The hysterical reaction to Mitt Romney’s naming of Paul Ryan has been nothing short of comedic for those of us who bother with such trifles; every one of the usual suspects from the loons at MSNBC to the more mainstream hacks like Brian Williams and Diane Sawyer have that deer-in-the-headlights panicked expression as they intone their admonitions in that most ominous mock seriousness. At the same time Tea Partiers, fiscal conservatives and capitalists of every stripe cheer the advent of one so full of straight talk and that all important (and mostly absent from post-modern politics) BS repellent, the facts. But there is more to it than the moment, the message, or the star power of the young man. The pick of Ryan is a critically important lens into the very soul of the guy who did it.
Newsweek, that moribund, barely breathing organ of the American Left, made reference—on the cover, no less—to some kind of “wimp factor” that they would have us believe dogs the presumptive nominee. Hogwash. And to demonstrate the efficacy of that epithet, witness the naming of a buff, incisive, forthright, handsome, quick-witted nice guy. Wimps fear competition, they cannot brook threatening strength and they most certainly panic at the specter of one who might successfully vie for attention on a common stage. But as Kevin Williamson points out this week in National Review (“Like a Boss,” page 16), Romney is in every sense of the term an alpha male. Who else chooses a hunk whose pastimes include body building and bow hunting, as well as the architect of the first common sense look at the federal deficit in modern times, as his running mate? Only a man who is absolutely comfortable in his own skin, knows himself and his own character, and more, only a man who not only enjoys strong company but one who, as leader, demands it.

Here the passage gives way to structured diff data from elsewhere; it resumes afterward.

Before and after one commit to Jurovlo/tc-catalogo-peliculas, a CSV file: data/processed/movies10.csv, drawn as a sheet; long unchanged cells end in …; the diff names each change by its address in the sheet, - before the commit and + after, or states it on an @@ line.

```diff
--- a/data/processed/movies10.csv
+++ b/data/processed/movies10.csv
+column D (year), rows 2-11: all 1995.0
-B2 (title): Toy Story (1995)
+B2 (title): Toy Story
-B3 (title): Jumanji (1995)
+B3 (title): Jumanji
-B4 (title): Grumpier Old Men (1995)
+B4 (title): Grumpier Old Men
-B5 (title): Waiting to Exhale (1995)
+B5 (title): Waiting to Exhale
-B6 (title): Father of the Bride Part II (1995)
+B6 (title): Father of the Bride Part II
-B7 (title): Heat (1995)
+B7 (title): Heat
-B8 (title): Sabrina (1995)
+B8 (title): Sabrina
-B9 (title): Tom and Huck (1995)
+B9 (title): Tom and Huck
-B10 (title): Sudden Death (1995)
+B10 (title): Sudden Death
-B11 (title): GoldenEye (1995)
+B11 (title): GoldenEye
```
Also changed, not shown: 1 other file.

While it is clearly too early to start drawing parallels, the last guy to hold the big boy chair with that kind of self-confidence and clarity was Ronald Reagan, a man known his whole life for his principled independence, strength of character and moral resolve.

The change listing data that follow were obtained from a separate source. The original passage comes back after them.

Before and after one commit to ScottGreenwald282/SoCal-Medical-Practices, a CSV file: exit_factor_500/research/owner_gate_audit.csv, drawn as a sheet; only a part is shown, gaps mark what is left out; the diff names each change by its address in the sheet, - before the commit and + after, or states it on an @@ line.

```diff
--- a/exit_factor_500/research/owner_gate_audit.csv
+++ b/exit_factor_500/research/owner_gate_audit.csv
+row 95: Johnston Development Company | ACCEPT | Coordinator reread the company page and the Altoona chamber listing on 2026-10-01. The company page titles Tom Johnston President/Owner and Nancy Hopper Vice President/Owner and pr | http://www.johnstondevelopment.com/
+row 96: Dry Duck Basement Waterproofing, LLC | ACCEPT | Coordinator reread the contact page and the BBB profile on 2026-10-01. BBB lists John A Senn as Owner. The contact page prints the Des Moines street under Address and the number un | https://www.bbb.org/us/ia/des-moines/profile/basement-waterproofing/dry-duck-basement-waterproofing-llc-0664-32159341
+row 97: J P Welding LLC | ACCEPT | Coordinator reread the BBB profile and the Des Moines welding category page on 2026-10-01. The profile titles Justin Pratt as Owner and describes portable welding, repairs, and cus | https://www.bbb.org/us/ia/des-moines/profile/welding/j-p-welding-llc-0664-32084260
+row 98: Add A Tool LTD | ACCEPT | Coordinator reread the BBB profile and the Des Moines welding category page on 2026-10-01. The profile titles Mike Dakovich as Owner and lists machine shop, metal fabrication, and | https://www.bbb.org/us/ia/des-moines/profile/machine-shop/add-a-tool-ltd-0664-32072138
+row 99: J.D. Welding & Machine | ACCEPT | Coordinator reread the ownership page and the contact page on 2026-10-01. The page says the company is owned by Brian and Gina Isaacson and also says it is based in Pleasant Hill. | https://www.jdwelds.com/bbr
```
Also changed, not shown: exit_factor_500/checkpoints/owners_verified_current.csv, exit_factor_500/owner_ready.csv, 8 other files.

The Ryan pick tells us more about the man than just his tastes in strong people; it is a window into his brand of leadership, his desire to put success before self, and his fundamental requirement that those around him be powerful and competent in their own right. Just imagine a cabinet full of the likes of Paul Ryan; finally we could look on them around that big table without having to fight off images of the bar scene in Star Wars. No kooks or wacked out pseudo-intellectuals, no bomb-throwing left-over hippies, and no more tax cheats in the very epicenter of the seat of Western power. Instead, if we can glean anything from Mitt’s choice of Ryan, it is that the man will seek, discover, choose and then empower the best people he can find. He did it at Bain Capital, where he not only got rich but enriched those around him and routinely saved the jobs of—thereby enriching—thousands of people whose employers were foundering. Ryan is matinee eye candy for the ladies, alpha male carnivore for the guys, and the big dog who is striking fear and dread in the squishy hearts of the world of post-modern liberals everywhere. But if you like Paul, thank the guy who made him famous, the text book non-wimp, Mitt Romney—leader, wealth producer, and advocate of excellence. He will win.